Poisoned Waters investigates some of the root causes of what we see worldwide with ecological collapse, dead-zones and pollution effecting oceans, rivers and watersheds. With a focus on major waterways in the United States such as the Chesapeake Bay and Puget Sound, the film follows the culmination of decades of evidence that today’s systemic and growing environmental collapse comes not only from the toxic activities of industry, agriculture and massive suburban development; but also from the permeated satiety of chemicals in prolific consumer products such as face-creams, deodorants, prescription medicines and household cleaners. This is a startling reminder of the compounding threat facing our world and the need to act imperatively.
Bananas!* documents the legal battle of banana plantation workers in Nicaragua against the Dole Food Company over cases of sterility caused by the pesticide DBCP. The chemical, despite being banned, was knowingly sprayed on crops and workers. The result is the same old battle with corporate power as the film unpacks the issues of the case and the lives of the workers through the local lawyer Juan Dominguez. Dominguez bridges the gap between the rapacious North American company and the South American workers who were not told about or protected from the pesticide, to make a claim against one of the largest corporations in the world for justice for its workers.
The Planet is a stylised observational video commentary that brings together an overview of the many global changes set about by industrial civilisation. Viewed through the myriad connections between consumerism and the false notion of a perpetually expanding economy on a finite planet, the film peers across the globe to reveal systemic exploitation; species extinction driven by industrial agriculture, logging, mining, manufacturing, pollution, the age of oil and plastic, etc; climate change; carrying capacity and population growth; while also positing that we—as in you and me—can do something, anything, to stop the destruction.
King Corn follows two college friends curious about the food system, as they decide to have a shot at farming an acre of corn. In the process, the two examine the role that the increasing production of corn has had across not only on the concepts of industrial food, but the health of the land, the health of the environment, and the health of people.

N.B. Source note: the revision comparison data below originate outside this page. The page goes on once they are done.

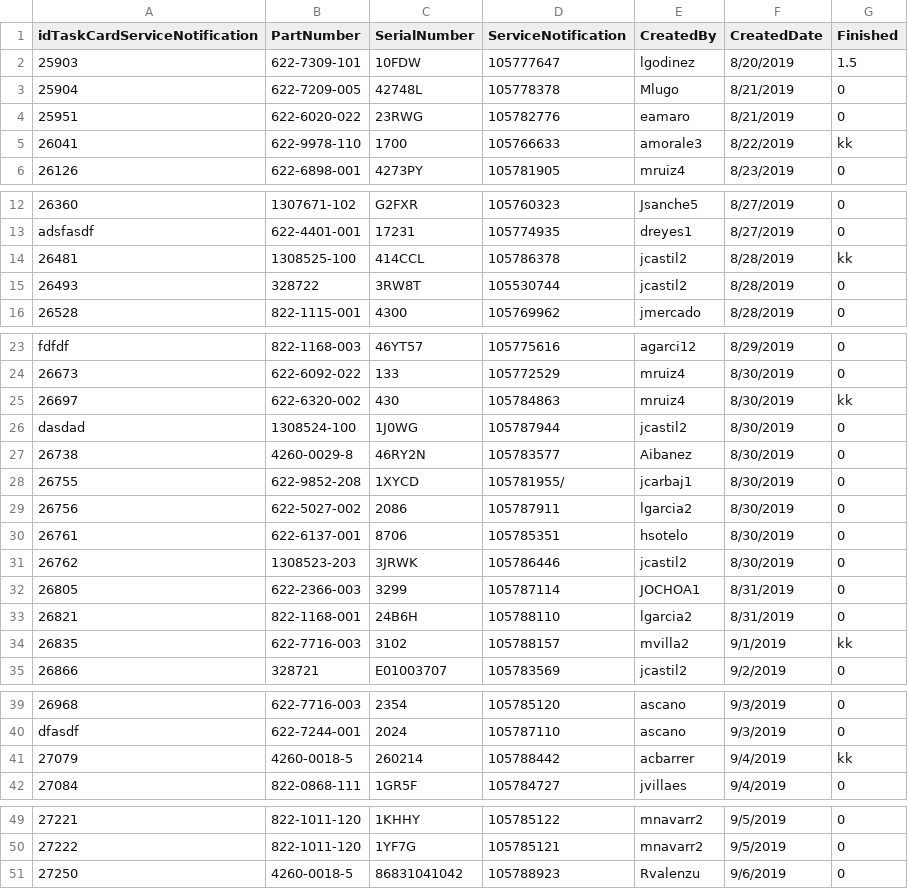
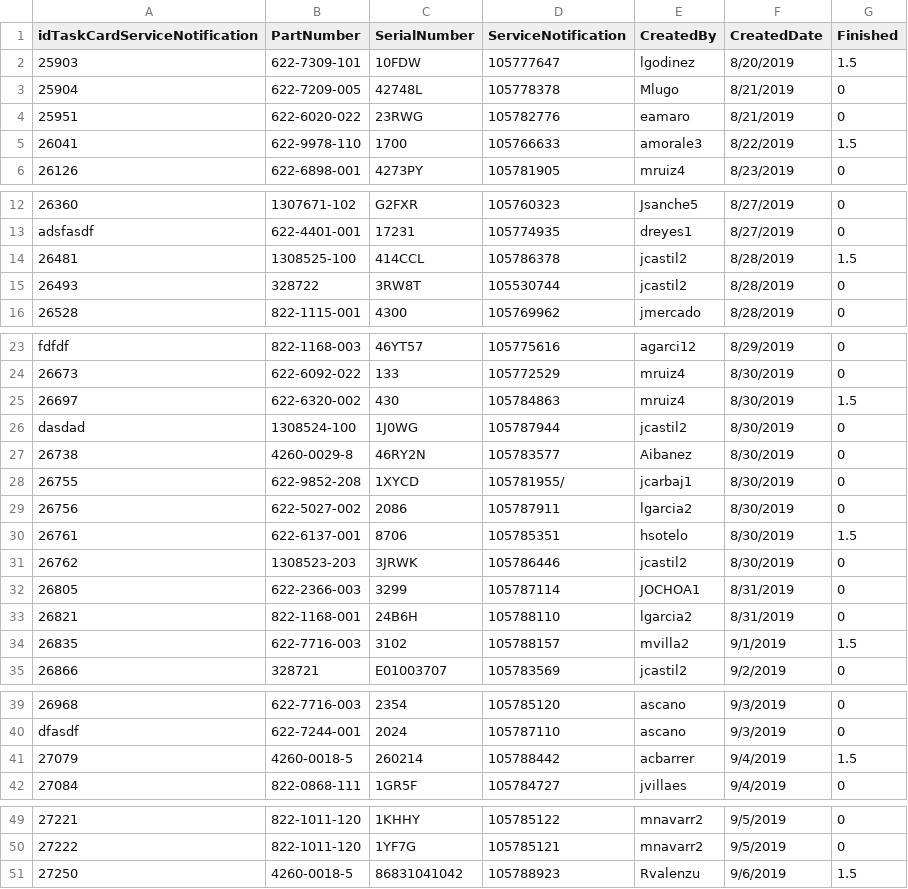
Before and after one commit to kerencano/dp-ingest-files, a CSV file: TaskCards-OpenTest-bad-records.csv, drawn as a sheet; only a part is shown, gaps mark what is left out; the diff names each change by its address in the sheet, - before the commit and + after, or states it on an @@ line.

Commit message:
Update TaskCards-OpenTest-bad-records.csv
modifying bad records

```diff
--- a/TaskCards-OpenTest-bad-records.csv
+++ b/TaskCards-OpenTest-bad-records.csv
-G5 (Finished): kk
+G5 (Finished): 1.5
-G14 (Finished): kk
+G14 (Finished): 1.5
-G25 (Finished): kk
+G25 (Finished): 1.5
-G30 (Finished): 0
+G30 (Finished): 1.5
-G34 (Finished): kk
+G34 (Finished): 1.5
-G41 (Finished): kk
+G41 (Finished): 1.5
-G51 (Finished): 0
+G51 (Finished): 1.5
```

The film spotlights the role of government subsidies which make huge monocrops of corn possible, which itself has—as industrial agriculture—a catastrophic ecological impact, but in-turn drives factory-farming of animals and other atrocities such as the production of high-fructose corn syrup which is saturated throughout industrial food, not least, fast-food. We see how this industrialisation has eliminated the family farm and local food production—things which are increasingly impossible in this brutal arrangement of corporate power.
Is the human population going to outstrip the Earth’s food supply? The effects of modern agriculture not only lead to a short term food surplus which quickly slipped as population boomed, but agriculture itself causes huge environmental problems such as soil erosion, salinity and chemical pollution—all further illustrating an impossible system in perpetuity. Food or Famine looks at projects in North America, Chile, Indonesia, Africa and India which are participating in a worldwide movement to return to local food growing methods based on the land and healthy ecological principles. The film also examines the worldwide imbalance between food consumption and production, stoking the need to confront the mounting challenges ahead…